For his “Swimmers” print series, artist Brendan Lee Satish Tang transformed traditional blue and white ceramic dishware patterns into a symbol for culture: the complex, learned, and shared pool that surrounds us all. Each intricately drawn work features two swimmers (parental figures and children, siblings, and peers) who are seemingly unaffected as they attempt to navigate the rippling waters together.

“Untitled (Ming 1)” 2012

Born in Ireland to Trinidadian parents, Tang received a formal art education in the United States and in Canada, where he is a naturalized citizen. He has lectured at conferences and academic institutions across North America, and his work has been exhibited and collected at museums and galleries across both nations. Currently based in Vancouver, Tang works primarily in clay to explore themes of tradition and culture with a particular interest in cultural appropriation and hybridity, which he says reflects his own “ambiguous cultural identity.”

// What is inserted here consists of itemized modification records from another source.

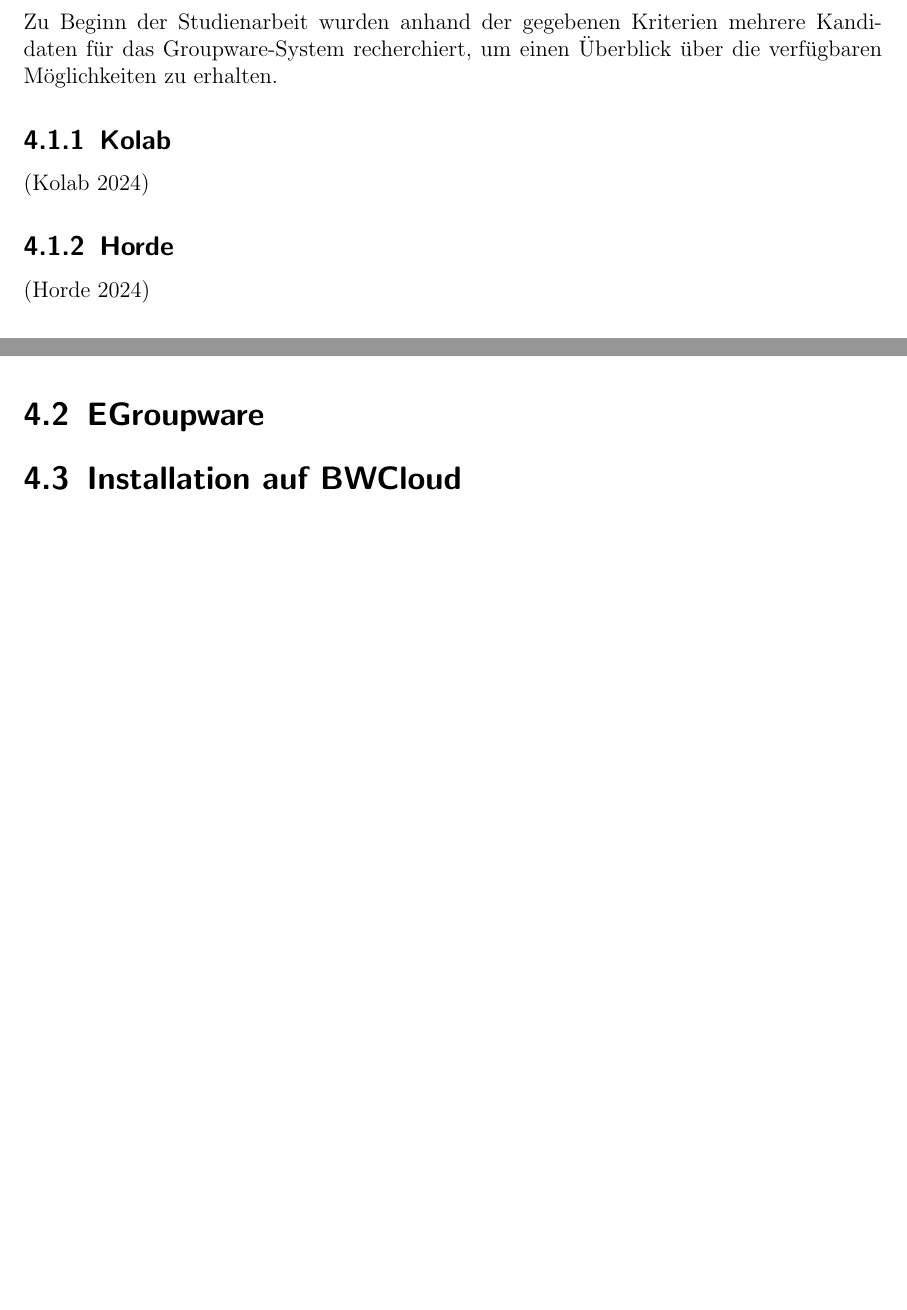
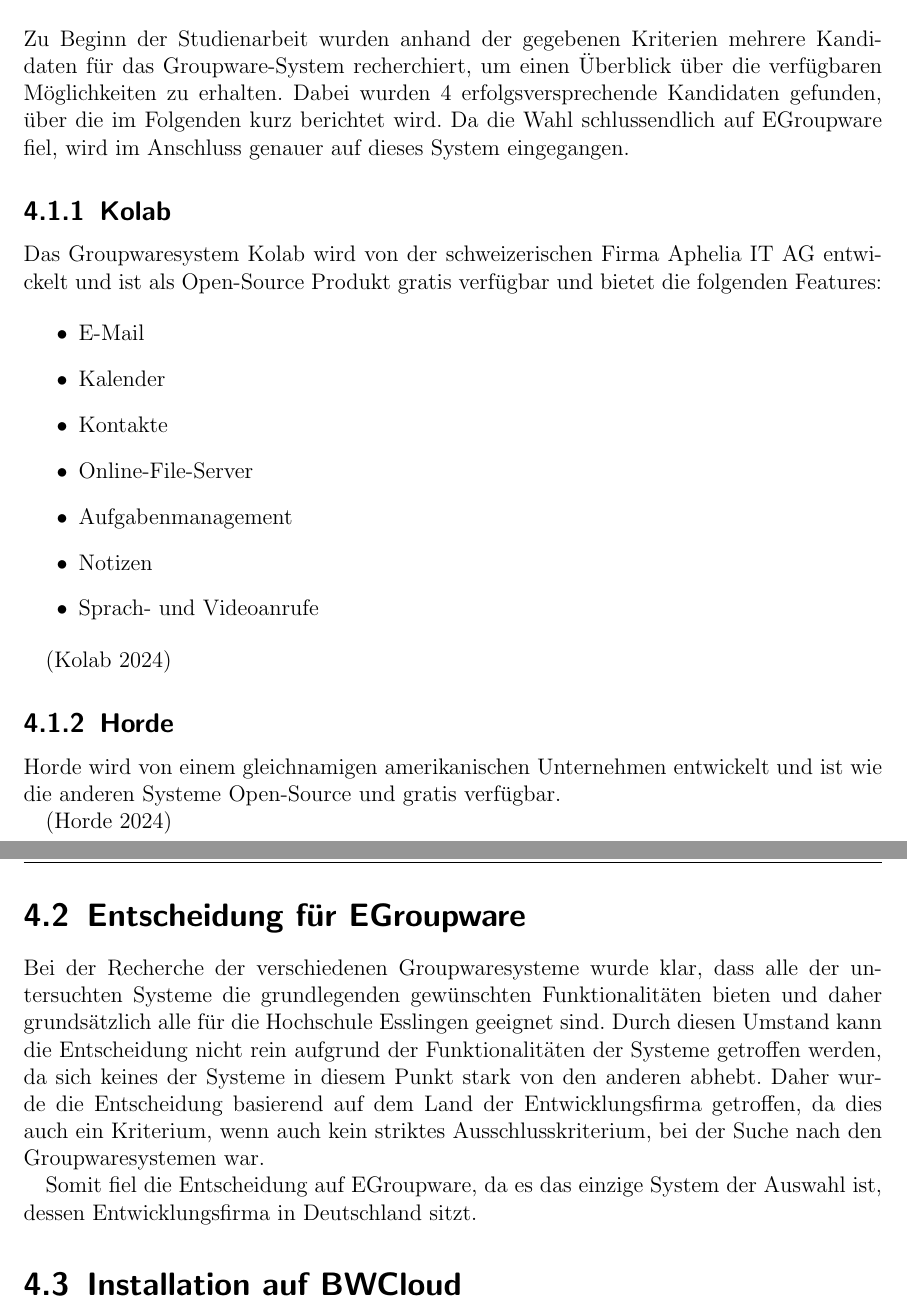
Before and after one commit to mkyle1/ba, a LaTeX book (Dokumentation/Praxisbericht.tex, which reads Dokumentation/chapters/recherche_installation.tex): two parts of pages 10 and 11 of 13 before the commit and two parts of pages 10 and 12 of 14 after it, joined at a grey line, cut so that both start at the same text, the shorter picture padded with empty space. Compiled offline with pdfLaTeX.

Commit message:
more text in chapter 4

```diff
--- a/Dokumentation/chapters/recherche_installation.tex
+++ b/Dokumentation/chapters/recherche_installation.tex
@@ -5,10 +5,25 @@
 \section{Alle Kandidaten}
 
 Zu Beginn der Studienarbeit wurden anhand der gegebenen Kriterien mehrere Kandidaten für das Groupware-System recherchiert, um einen Überblick über die verfügbaren Möglichkeiten zu erhalten.
+Dabei wurden 4 erfolgsversprechende Kandidaten gefunden, über die im Folgenden kurz berichtet wird.
+Da die Wahl schlussendlich auf EGroupware fiel, wird im Anschluss genauer auf dieses System eingegangen.
 
 \subsection{Kolab}
+
+Das Groupwaresystem Kolab wird von der schweizerischen Firma Aphelia IT AG entwickelt und ist als Open-Source Produkt gratis verfügbar und bietet die folgenden Features:
+
+\begin{itemize}
+    \item E-Mail
+    \item Kalender
+    \item Kontakte
+    \item Online-File-Server
+    \item Aufgabenmanagement
+    \item Notizen
+    \item Sprach- und Videoanrufe
+\end{itemize}
 
 \autocite{kolab}
 
 \subsection{Horde}
 
+Horde wird von einem gleichnamigen amerikanischen Unternehmen entwickelt und ist wie die anderen Systeme Open-Source und gratis verfügbar.
@@ -38,8 +66,15 @@
 \end{itemize}
 
 Damit bietet das System mehr als alle gewünschten Funktionalitäten und ist daher für die Hochschule Esslingen geeignet.
-\section{EGroupware}
 
+
+\section{Entscheidung für EGroupware}
+
+Bei der Recherche der verschiedenen Groupwaresysteme wurde klar, dass alle der untersuchten Systeme die grundlegenden gewünschten Funktionalitäten bieten und daher grundsätzlich alle für die Hochschule Esslingen geeignet sind.
+Durch diesen Umstand kann die Entscheidung nicht rein aufgrund der Funktionalitäten der Systeme getroffen werden, da sich keines der Systeme in diesem Punkt stark von den anderen abhebt.
+Daher wurde die Entscheidung basierend auf dem Land der Entwicklungsfirma getroffen, da dies auch ein Kriterium, wenn auch kein striktes Ausschlusskriterium, bei der Suche nach den Groupwaresystemen war.
+
+Somit fiel die Entscheidung auf EGroupware, da es das einzige System der Auswahl ist, dessen Entwicklungsfirma in Deutschland sitzt.
 
 
 \section{Installation auf BWCloud}
```
Also changed, not shown: Dokumentation/Praxisbericht.pdf, Dokumentation/chapters/recherche_installation.tex (13 more changed lines), 9 other files.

The crosshatching and subdued blue tone give Tang’s drawings a sketch-like quality, while the morphing of the ceramic waves show a deeper level of planning and precision. A play on the idiom “a fish out of water,” Tang writes on his website that “we are the fish,” adding that humankind is “always finding our way through our greater culture.” Brendan Lee Satish Tang is represented by Gallery Jones in Vancouver and Elizabeth Leach Gallery in Portland. Check out his website to see where he will be showing next, and follow him on Instagram for closer looks at his latest work.

“Untitled (Delftse Pauw)” 2012

“Untitled (Ming 2)” 2012

“Untitled (Royal Delft)” 2012